Hurren was arrested after a 90-minute stand-off with police without shots being fired. He was originally charged with threatening Trudeau and 21 weapons charges. Earlier this month he pleaded guilty to seven charges related to possession of prohibited or restricted firearms, and a mischief charge for the more than $100,000 damage to the gate.
Cunningham asked for a six-year prison sentence for Hurren, along with a lifetime firearm prohibition and forfeiture of his guns.
“Mr. Hurren has said that he didn’t really have a plan when he set off on foot on the grounds of Rideau Hall. He also said that he wanted to make a statement, possibly interrupt the prime minister’s news conference or try to place him under arrest,” Cunningham said.
“Mr. Hurren intended that a confrontation of some kind would take place.
“It is also clear that Mr. Hurren wanted his statement to have a big impact. In his note, the one he sent photos of to his friends and family before crashing through those gates in Rideau Hall, he says ‘I hope this is a wake-up call and a turning point,’” Cunningham said of a hand-written note Hurren left in his disabled truck after it rammed the gates.
“In my submission, only something big could represent a wake-up call and a turning point for the entire country,” she said.
However, the Crown has no evidence Hurren intended to shoot Trudeau or anyone else that day, or he would be facing more serious charges, she said.
His note reveals Hurren thought he might not survive his attack. He left contact information for his family.
He also wrote he “hopes it hasn’t all been for nothing,” hopes he will “be forgiven” and that people understand why he did it.
Hurren sat silently in court, wearing a black T-shirt with a grey Canada flag on the front, a design sold online as a “Canada Flag Military Tactical T-shirt,” and a medical mask over his beard. His hair was a classic mullet, long at the back, short at the front.
He declined to address the court, both at the end, when Wadden gave him an opportunity to speak, and at the start, when the court tried to confirm his identity. Hurren did stand respectfully when the judge entered and left.

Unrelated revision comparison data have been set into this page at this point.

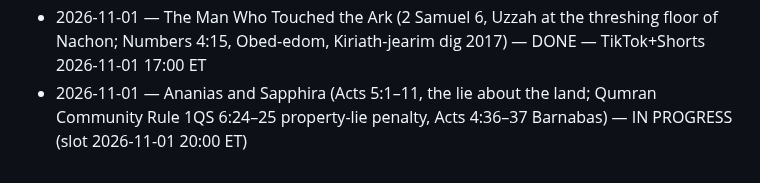
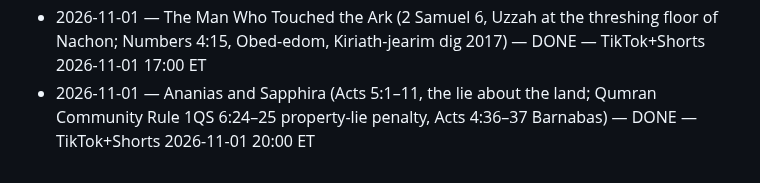
Before and after one commit to ituraev97/lostscriptures-media, a Markdown page: pipeline/STORIES_DONE.md, the part around the change. Rendered like a GitHub page.

Commit message:
stories: Ananias and Sapphira scheduled TikTok+Shorts 2026-11-01 20:00 ET
Co-Authored-By: Claude Opus 5.5 <noreply@anthropic.com>
Claude-Session: https://claude.ai/code/session_01KDki998fr4QdDChRzNzyVY

```diff
--- a/pipeline/STORIES_DONE.md
+++ b/pipeline/STORIES_DONE.md
@@ -22,4 +22,4 @@
 - 2026-11-01 — Absalom's Hair (2 Samuel 14–18, the oak, Joab's three darts; Josephus Ant. 7.10, 'Absalom's Pillar' in the Kidron, 2003 Zechariah/Simeon inscriptions) — DONE — TikTok+Shorts 2026-11-01 10:00 ET
 - 2026-11-01 — Lot's Wife (Genesis 19, the pillar of salt; Josephus Ant. 1.203 'I have seen it', Mount Sodom, Luke 17:32 'Remember Lot's wife') — DONE — TikTok+Shorts 2026-11-01 13:00 ET
 - 2026-11-01 — The Man Who Touched the Ark (2 Samuel 6, Uzzah at the threshing floor of Nachon; Numbers 4:15, Obed-edom, Kiriath-jearim dig 2017) — DONE — TikTok+Shorts 2026-11-01 17:00 ET
-- 2026-11-01 — Ananias and Sapphira (Acts 5:1–11, the lie about the land; Qumran Community Rule 1QS 6:24–25 property-lie penalty, Acts 4:36–37 Barnabas) — IN PROGRESS (slot 2026-11-01 20:00 ET)
+- 2026-11-01 — Ananias and Sapphira (Acts 5:1–11, the lie about the land; Qumran Community Rule 1QS 6:24–25 property-lie penalty, Acts 4:36–37 Barnabas) — DONE — TikTok+Shorts 2026-11-01 20:00 ET
```
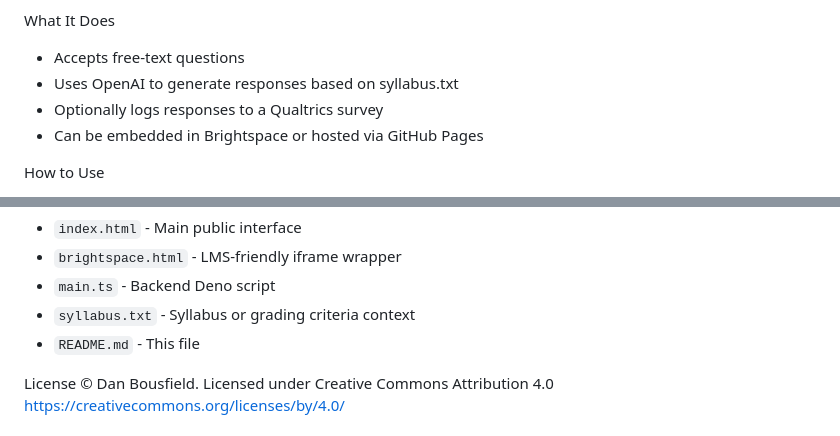
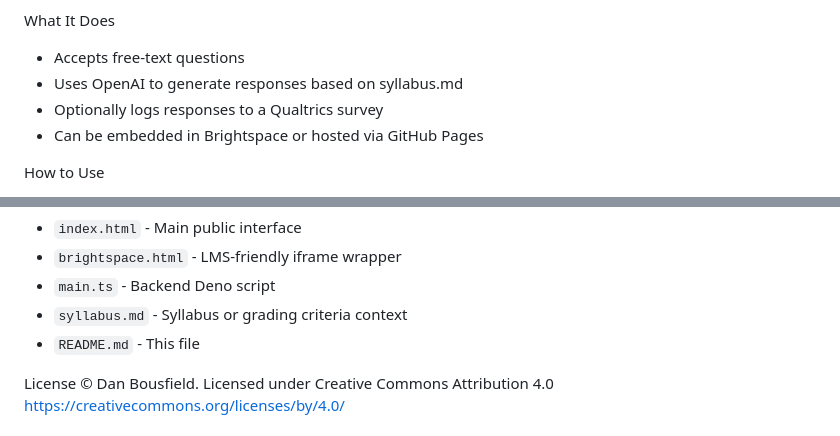
Before and after one commit to dbousfie/syllabus-bot-template, a Markdown page: README.md, 2 parts joined by grey strips. Drawn GitHub-style.

```diff
--- a/README.md
+++ b/README.md
@@ -4,7 +4,7 @@ A modular, copyable bot for answering course or assignment-related questions usi
 What It Does
 
 * Accepts free-text questions
-* Uses OpenAI to generate responses based on syllabus.txt
+* Uses OpenAI to generate responses based on syllabus.md
 * Optionally logs responses to a Qualtrics survey
 * Can be embedded in Brightspace or hosted via GitHub Pages
 
@@ -89,7 +89,7 @@ Files in This Repo
 * `index.html` - Main public interface
 * `brightspace.html` - LMS-friendly iframe wrapper
 * `main.ts` - Backend Deno script
-* `syllabus.txt` - Syllabus or grading criteria context
+* `syllabus.md` - Syllabus or grading criteria context
 * `README.md` - This file
 
 License
```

His lawyer, Michael Davies, asked for a sentence of three years for Hurren.
Davies said Hurren was suffering from depression before and during the attack and submitted a doctor’s report on his mental health.
Hurren is married and has two children, but his marriage was struggling before his arrest. Hurren’s wife recently commenced divorce proceedings, Davies said.
Hurren suffered chronic pain and lost his day job in 2019. But he had positives: a fledgling sausage business, he was a Master Corporal with the Canadian Rangers, and he was an active member of the Lion’s Club.
“Then came COVID,” Davies said.
“He seems to be coping with these different stressors but once COVID came along, it really took away the positive things in his life that were enabling him to cope with his stresses. It took away the Rangers, it took away the Lion’s Club, it took away the business.”
Court heard that the military was in the process of discharging Hurren from service.